[Records from a data collection]
────────────────────────────────────────
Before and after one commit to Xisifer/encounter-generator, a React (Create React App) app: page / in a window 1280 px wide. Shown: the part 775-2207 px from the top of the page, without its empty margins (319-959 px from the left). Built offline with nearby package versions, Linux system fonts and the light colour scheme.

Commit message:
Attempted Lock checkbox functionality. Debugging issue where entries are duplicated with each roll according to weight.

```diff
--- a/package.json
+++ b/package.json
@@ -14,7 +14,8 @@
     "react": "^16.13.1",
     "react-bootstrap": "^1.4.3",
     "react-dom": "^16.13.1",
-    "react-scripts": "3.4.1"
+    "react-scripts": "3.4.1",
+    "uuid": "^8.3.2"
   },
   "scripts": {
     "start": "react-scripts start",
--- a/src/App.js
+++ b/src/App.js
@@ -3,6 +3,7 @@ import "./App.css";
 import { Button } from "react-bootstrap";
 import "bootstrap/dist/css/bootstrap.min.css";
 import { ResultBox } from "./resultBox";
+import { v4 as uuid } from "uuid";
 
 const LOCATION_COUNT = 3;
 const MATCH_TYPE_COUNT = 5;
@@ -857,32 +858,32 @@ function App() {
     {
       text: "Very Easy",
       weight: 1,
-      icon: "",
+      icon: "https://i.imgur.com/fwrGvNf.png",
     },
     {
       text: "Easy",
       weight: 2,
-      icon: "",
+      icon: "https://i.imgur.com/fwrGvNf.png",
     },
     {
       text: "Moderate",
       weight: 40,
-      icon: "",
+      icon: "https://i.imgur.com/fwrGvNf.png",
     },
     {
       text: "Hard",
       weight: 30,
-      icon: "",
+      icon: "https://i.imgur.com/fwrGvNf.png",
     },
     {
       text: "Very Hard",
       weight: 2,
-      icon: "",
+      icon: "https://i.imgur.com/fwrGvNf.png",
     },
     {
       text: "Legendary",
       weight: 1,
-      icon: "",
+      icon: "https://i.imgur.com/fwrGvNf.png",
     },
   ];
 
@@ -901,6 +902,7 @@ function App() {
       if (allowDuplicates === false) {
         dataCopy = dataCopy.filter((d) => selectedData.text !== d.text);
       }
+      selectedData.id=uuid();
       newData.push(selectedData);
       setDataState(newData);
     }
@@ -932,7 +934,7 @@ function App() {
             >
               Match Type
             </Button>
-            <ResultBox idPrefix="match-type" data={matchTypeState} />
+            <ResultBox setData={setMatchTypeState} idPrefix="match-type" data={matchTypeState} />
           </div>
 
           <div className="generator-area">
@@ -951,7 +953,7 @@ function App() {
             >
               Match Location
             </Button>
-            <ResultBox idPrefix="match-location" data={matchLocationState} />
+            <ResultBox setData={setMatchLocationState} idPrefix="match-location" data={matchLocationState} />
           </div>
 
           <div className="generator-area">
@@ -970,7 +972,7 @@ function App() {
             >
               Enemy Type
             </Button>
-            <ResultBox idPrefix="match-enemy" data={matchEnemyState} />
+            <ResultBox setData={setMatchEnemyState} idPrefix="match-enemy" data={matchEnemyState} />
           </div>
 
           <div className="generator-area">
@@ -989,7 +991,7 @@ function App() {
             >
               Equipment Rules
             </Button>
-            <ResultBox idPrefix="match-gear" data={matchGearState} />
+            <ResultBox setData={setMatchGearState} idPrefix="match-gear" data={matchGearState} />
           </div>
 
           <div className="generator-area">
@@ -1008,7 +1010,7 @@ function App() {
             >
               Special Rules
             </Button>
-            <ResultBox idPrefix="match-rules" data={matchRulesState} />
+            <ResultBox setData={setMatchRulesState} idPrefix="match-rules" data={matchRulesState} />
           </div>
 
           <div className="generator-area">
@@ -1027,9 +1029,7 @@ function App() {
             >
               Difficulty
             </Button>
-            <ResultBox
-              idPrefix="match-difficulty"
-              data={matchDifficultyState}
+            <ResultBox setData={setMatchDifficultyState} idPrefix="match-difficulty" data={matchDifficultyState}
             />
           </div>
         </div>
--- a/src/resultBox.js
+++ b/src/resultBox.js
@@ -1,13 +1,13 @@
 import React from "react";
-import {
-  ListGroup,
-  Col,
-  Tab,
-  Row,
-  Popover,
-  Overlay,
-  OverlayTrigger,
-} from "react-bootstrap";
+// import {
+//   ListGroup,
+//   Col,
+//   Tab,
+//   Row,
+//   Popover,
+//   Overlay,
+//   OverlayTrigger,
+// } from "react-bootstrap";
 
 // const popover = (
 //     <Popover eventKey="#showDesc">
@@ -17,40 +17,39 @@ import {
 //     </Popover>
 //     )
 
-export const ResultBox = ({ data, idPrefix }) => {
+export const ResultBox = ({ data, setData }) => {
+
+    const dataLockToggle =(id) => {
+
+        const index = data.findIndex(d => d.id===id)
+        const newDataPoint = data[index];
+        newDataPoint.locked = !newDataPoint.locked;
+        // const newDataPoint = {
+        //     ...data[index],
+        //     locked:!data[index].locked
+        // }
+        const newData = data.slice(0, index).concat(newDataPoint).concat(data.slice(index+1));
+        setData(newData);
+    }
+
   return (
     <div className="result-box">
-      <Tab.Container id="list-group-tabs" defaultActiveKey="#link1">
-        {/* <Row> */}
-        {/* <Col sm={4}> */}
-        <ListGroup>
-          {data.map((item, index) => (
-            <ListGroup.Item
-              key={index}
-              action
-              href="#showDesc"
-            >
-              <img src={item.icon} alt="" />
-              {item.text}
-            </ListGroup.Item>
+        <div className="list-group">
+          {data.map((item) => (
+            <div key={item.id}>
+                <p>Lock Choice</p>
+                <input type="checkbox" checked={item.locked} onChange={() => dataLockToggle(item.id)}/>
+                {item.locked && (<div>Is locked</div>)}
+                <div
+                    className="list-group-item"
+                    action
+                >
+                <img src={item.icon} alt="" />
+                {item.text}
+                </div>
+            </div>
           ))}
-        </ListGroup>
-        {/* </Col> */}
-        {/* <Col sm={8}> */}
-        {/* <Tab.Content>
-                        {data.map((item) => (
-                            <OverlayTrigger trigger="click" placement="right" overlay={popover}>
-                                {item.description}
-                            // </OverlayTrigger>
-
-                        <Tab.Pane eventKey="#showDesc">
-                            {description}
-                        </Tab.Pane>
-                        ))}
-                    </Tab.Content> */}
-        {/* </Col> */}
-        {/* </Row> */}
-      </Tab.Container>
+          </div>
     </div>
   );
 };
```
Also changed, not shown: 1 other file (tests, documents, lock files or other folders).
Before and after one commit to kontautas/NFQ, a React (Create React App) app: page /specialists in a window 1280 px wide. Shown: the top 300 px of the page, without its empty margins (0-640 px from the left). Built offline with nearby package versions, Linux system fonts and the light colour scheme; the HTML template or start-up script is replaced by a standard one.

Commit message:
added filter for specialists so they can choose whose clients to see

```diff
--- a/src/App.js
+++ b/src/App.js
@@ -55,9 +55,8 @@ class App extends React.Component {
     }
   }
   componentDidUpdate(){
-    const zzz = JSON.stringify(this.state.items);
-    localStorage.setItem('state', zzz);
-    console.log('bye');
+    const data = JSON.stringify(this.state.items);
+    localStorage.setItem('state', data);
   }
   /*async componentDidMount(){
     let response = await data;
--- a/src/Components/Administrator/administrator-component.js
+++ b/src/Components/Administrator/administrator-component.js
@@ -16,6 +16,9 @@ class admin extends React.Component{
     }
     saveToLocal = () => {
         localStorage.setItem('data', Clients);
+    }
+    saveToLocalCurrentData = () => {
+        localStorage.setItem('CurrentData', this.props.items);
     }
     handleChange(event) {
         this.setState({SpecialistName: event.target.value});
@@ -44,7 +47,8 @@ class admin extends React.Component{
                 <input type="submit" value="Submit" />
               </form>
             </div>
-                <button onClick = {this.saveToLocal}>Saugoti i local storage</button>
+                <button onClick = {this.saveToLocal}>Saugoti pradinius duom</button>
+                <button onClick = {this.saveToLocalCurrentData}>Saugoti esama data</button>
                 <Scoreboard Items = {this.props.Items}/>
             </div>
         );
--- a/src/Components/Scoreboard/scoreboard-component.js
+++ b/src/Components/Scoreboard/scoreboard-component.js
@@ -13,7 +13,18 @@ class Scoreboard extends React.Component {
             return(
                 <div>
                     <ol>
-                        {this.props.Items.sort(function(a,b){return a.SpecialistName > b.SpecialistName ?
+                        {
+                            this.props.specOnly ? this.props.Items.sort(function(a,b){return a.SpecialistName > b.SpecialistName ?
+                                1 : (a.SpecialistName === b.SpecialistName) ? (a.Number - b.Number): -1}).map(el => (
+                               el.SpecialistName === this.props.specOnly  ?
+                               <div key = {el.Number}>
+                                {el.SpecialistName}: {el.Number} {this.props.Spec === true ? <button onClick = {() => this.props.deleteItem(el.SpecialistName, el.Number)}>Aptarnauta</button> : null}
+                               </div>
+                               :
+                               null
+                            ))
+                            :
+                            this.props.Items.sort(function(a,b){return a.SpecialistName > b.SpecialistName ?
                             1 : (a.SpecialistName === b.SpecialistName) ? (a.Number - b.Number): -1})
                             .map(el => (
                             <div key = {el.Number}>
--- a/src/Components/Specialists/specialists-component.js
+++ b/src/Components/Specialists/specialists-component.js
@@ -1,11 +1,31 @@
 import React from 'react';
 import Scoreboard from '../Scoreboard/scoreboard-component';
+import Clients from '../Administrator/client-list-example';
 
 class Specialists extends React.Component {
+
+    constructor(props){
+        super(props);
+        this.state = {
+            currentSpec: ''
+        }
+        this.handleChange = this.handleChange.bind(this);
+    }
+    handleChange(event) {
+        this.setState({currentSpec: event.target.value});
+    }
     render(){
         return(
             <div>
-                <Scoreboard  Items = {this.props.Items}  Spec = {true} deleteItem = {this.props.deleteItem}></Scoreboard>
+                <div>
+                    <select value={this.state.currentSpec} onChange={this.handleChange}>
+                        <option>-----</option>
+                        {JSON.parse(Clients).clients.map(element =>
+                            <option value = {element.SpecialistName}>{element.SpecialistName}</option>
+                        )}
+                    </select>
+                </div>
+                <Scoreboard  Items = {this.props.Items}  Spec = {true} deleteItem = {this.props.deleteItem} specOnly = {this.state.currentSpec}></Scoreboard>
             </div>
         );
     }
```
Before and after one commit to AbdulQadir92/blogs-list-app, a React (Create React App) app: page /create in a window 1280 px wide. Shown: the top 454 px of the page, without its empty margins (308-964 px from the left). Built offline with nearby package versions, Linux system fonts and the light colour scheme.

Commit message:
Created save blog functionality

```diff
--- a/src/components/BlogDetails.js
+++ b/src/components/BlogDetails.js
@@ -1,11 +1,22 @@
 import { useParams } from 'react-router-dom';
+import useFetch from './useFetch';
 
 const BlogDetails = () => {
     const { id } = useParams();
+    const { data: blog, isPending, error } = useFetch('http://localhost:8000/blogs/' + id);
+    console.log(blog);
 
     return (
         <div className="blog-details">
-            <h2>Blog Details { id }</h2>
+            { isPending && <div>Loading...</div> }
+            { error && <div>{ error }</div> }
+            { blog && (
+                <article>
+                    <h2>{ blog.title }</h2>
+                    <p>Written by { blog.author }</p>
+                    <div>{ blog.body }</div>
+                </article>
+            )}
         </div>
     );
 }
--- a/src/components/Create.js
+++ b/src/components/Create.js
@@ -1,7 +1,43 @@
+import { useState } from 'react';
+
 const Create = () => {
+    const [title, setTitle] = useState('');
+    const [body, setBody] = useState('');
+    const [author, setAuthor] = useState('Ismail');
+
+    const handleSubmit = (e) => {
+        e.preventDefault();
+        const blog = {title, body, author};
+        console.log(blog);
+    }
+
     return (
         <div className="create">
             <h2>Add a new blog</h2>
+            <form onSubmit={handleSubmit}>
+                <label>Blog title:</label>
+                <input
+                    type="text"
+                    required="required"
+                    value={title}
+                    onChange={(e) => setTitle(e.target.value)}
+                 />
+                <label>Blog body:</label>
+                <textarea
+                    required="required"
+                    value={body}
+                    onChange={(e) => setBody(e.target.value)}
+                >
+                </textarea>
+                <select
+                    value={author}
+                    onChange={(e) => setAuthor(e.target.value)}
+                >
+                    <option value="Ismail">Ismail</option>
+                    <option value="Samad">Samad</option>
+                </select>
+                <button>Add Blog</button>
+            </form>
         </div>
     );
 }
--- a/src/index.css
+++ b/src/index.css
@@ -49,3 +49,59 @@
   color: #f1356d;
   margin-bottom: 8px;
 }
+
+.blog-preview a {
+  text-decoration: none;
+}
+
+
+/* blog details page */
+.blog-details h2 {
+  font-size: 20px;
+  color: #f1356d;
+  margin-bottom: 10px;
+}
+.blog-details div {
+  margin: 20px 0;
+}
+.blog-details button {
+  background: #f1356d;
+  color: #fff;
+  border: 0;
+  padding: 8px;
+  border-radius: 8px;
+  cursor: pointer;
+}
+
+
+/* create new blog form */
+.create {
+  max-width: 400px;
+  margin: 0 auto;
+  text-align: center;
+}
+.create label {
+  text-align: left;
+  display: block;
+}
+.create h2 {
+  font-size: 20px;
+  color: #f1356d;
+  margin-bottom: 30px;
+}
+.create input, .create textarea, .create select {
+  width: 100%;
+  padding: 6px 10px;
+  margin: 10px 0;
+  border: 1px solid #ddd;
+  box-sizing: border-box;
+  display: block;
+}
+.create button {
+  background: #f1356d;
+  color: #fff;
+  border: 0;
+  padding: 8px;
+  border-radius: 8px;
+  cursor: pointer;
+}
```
────────────────────────────────────────
**What you should do**
Lines holding the word "index" are the answer; copy each one from the records above.

**Exercise answer**
+        const index = data.findIndex(d => d.id===id)
+        const newDataPoint = data[index];
+        //     ...data[index],
+        //     locked:!data[index].locked
+        const newData = data.slice(0, index).concat(newDataPoint).concat(data.slice(index+1));
-          {data.map((item, index) => (
-              key={index}
--- a/src/index.css
+++ b/src/index.css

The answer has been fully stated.